• **Version comparison data**

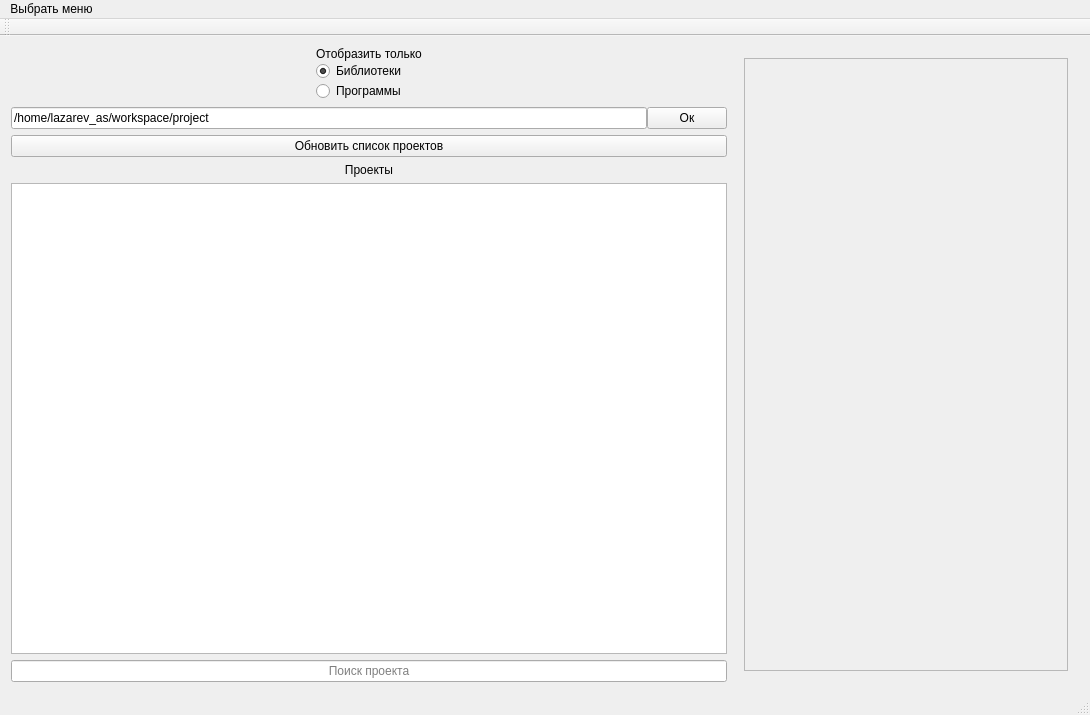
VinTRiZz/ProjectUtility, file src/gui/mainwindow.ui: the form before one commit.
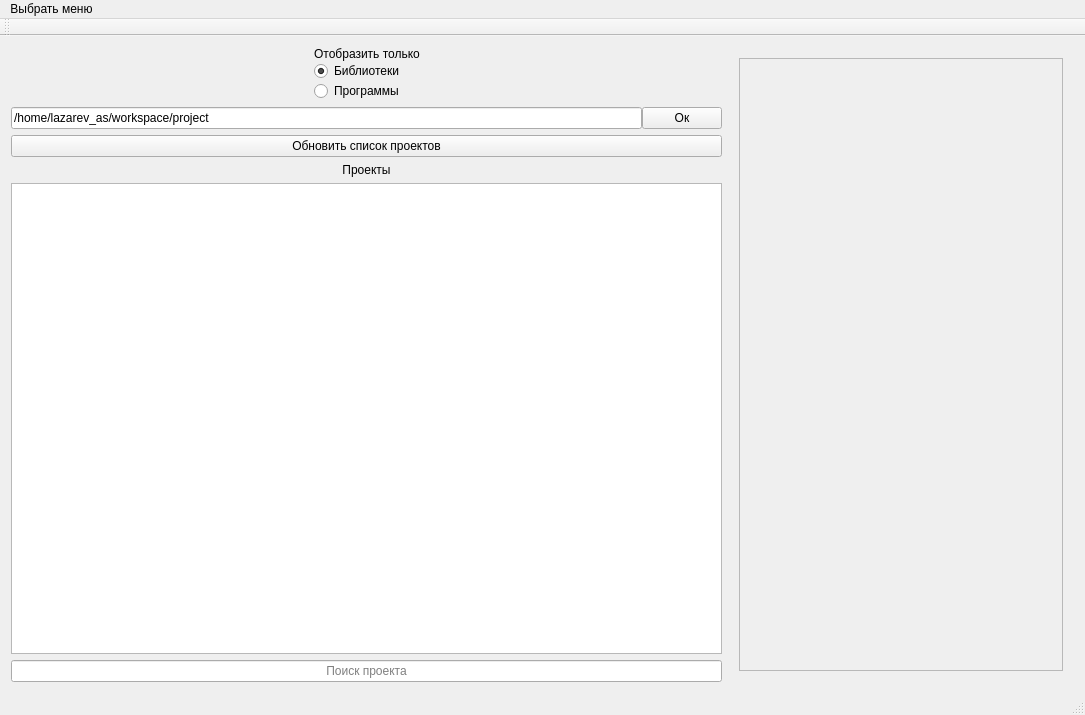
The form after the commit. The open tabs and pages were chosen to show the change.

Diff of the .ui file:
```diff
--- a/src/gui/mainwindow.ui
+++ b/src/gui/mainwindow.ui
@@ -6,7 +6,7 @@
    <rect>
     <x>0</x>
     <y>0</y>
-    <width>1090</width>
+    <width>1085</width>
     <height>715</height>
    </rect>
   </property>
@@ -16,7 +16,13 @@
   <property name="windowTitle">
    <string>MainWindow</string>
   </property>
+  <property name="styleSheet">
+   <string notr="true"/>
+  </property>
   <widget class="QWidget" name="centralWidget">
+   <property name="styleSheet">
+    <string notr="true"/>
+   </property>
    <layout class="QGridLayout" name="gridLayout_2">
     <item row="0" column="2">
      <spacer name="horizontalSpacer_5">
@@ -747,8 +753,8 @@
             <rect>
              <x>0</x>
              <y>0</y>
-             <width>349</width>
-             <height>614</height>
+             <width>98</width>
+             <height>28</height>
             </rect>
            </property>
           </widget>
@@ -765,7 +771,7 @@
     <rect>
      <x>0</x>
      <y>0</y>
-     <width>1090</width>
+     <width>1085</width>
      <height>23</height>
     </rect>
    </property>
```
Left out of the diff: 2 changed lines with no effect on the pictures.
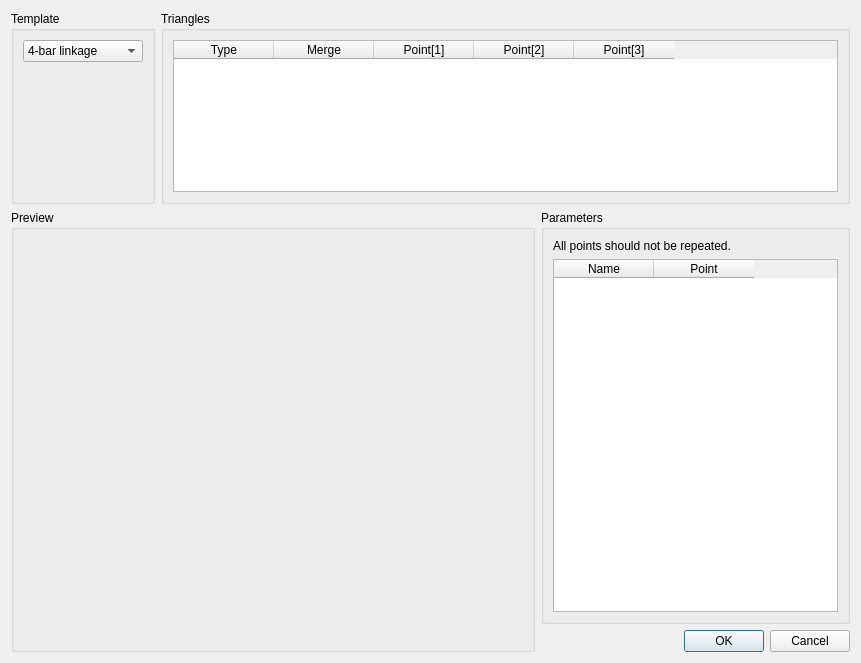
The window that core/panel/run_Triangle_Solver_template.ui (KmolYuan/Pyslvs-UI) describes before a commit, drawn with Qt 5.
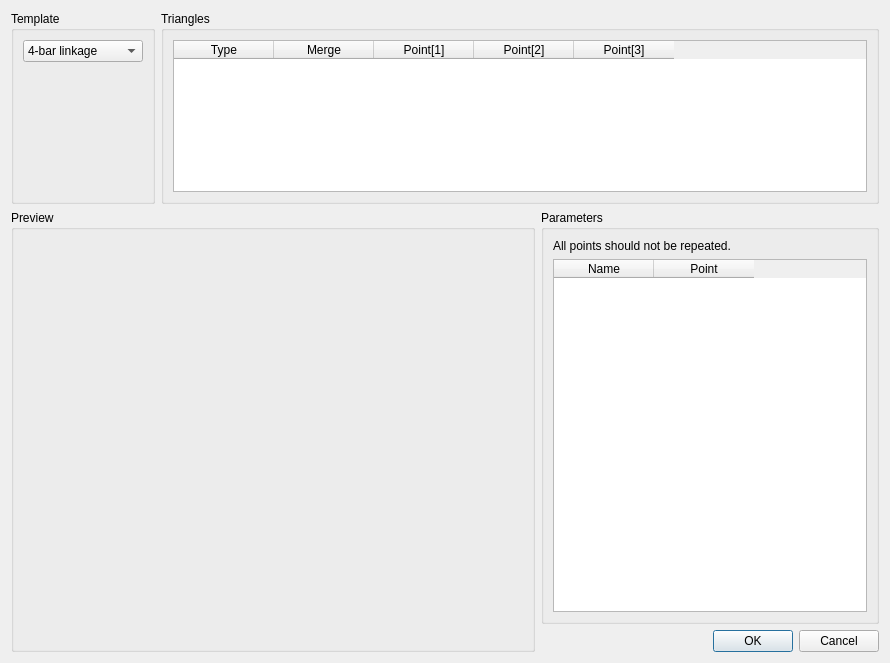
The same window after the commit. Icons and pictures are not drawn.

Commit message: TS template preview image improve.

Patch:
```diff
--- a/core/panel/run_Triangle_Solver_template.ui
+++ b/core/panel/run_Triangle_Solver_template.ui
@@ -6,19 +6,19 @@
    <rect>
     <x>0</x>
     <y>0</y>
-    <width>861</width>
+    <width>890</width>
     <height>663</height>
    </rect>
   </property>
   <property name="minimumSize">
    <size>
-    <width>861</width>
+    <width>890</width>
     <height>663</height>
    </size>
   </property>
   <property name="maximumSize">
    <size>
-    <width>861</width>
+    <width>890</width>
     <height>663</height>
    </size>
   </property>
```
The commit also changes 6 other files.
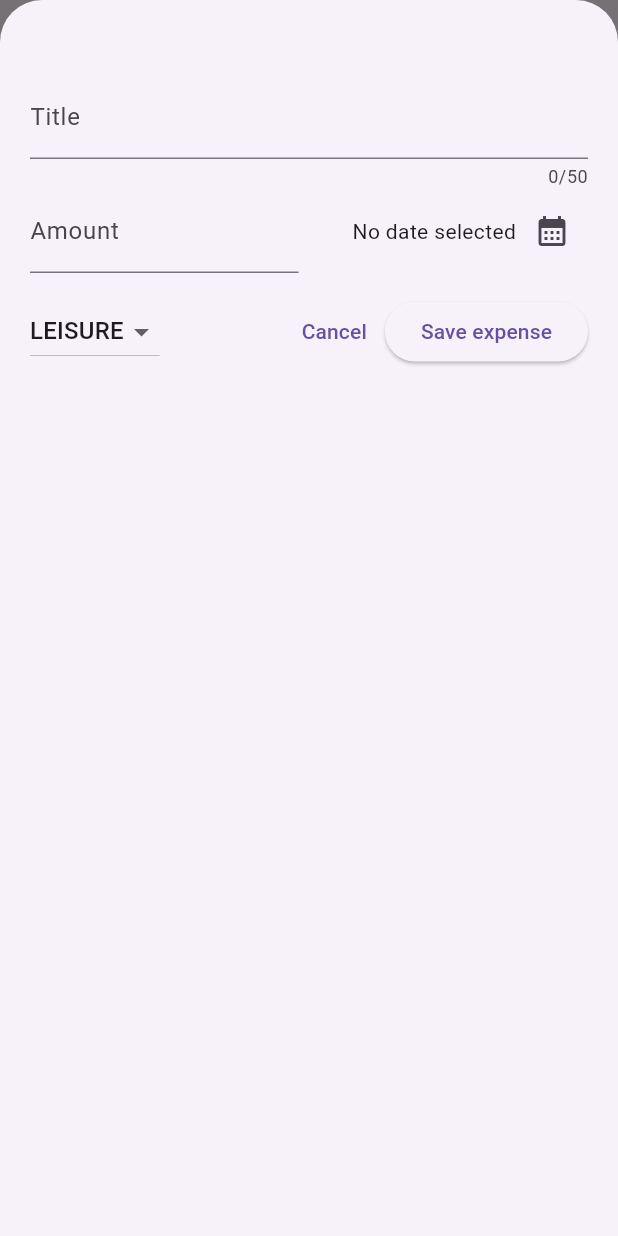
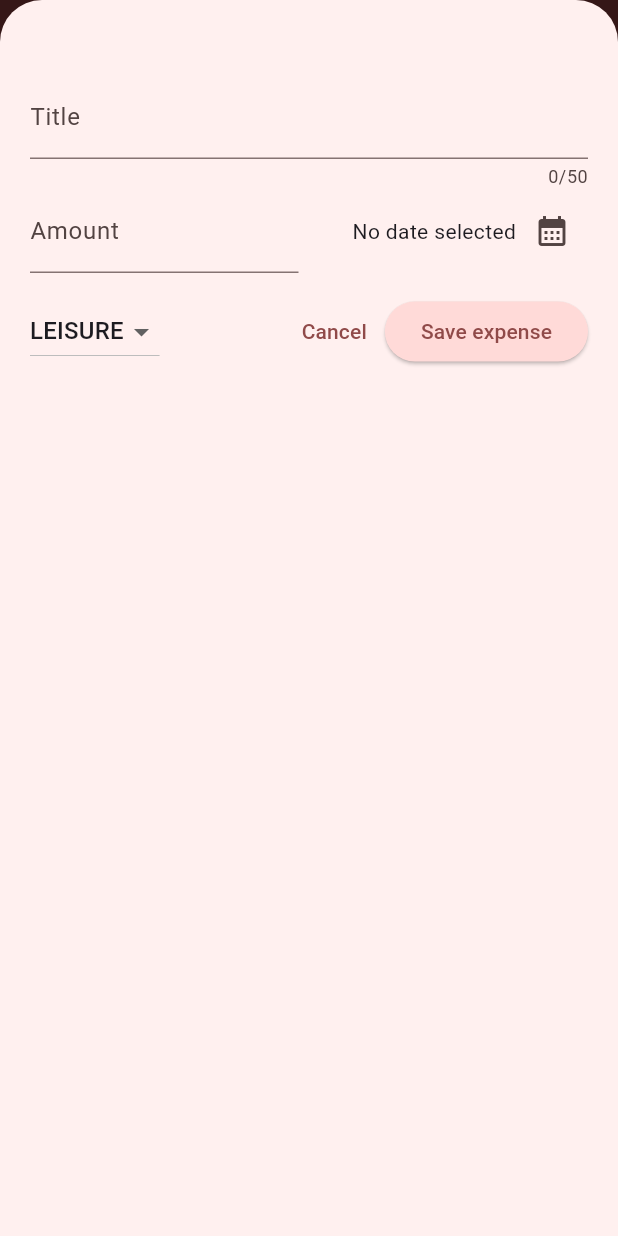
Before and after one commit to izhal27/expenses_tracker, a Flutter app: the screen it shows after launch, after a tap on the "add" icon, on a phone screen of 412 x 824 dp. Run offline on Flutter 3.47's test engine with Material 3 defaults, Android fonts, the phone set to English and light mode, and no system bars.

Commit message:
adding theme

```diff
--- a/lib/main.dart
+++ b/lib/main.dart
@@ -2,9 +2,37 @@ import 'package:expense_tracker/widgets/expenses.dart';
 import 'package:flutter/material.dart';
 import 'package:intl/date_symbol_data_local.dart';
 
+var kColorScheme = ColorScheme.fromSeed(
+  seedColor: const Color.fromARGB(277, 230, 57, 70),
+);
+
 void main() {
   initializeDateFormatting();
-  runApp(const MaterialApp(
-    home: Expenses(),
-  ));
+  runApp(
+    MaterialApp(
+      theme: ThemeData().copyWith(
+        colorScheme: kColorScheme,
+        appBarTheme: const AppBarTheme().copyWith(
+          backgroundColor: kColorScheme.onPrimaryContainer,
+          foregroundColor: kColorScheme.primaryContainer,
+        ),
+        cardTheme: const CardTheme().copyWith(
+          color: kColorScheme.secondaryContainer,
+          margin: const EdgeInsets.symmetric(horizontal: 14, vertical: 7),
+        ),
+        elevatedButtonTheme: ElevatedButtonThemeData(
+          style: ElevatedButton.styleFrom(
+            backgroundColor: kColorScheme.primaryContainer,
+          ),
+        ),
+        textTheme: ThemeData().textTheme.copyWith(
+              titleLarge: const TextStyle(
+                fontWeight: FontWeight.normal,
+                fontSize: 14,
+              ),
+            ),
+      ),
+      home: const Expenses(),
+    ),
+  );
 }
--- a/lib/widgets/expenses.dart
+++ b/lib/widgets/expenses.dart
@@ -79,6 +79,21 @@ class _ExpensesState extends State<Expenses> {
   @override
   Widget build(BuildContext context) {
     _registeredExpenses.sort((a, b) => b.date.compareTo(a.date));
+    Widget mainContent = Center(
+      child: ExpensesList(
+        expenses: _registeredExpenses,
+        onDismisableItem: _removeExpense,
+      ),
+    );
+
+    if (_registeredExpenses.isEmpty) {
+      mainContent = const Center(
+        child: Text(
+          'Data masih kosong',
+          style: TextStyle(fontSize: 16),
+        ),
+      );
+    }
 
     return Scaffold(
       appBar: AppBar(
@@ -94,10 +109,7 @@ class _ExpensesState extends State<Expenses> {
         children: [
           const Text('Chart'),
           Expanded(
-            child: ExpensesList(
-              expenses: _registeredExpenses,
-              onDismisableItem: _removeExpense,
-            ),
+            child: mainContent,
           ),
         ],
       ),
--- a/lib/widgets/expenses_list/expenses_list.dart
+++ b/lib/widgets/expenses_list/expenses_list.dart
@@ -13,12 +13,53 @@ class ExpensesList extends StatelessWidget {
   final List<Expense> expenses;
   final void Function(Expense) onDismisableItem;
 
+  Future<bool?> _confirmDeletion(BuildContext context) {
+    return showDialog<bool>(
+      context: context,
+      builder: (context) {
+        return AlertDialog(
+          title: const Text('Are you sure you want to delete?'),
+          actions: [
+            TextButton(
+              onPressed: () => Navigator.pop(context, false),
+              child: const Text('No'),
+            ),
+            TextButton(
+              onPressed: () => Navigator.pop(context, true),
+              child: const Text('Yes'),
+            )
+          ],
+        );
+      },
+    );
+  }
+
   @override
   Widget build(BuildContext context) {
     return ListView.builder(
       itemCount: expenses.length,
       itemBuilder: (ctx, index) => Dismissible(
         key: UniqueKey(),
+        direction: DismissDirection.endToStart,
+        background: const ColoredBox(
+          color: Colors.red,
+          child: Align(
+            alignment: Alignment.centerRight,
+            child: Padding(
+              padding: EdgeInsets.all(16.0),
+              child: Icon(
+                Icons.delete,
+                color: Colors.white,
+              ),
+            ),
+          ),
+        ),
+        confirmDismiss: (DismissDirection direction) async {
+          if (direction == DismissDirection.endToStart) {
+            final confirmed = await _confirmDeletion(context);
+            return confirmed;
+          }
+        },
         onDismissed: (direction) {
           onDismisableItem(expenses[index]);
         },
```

• **WHAT IS REQUIRED**
Each line in the records that carries "direction" must be copied out.

• **ANSWER AREA**
+        direction: DismissDirection.endToStart,
+        confirmDismiss: (DismissDirection direction) async {
+          if (direction == DismissDirection.endToStart) {
         onDismissed: (direction) {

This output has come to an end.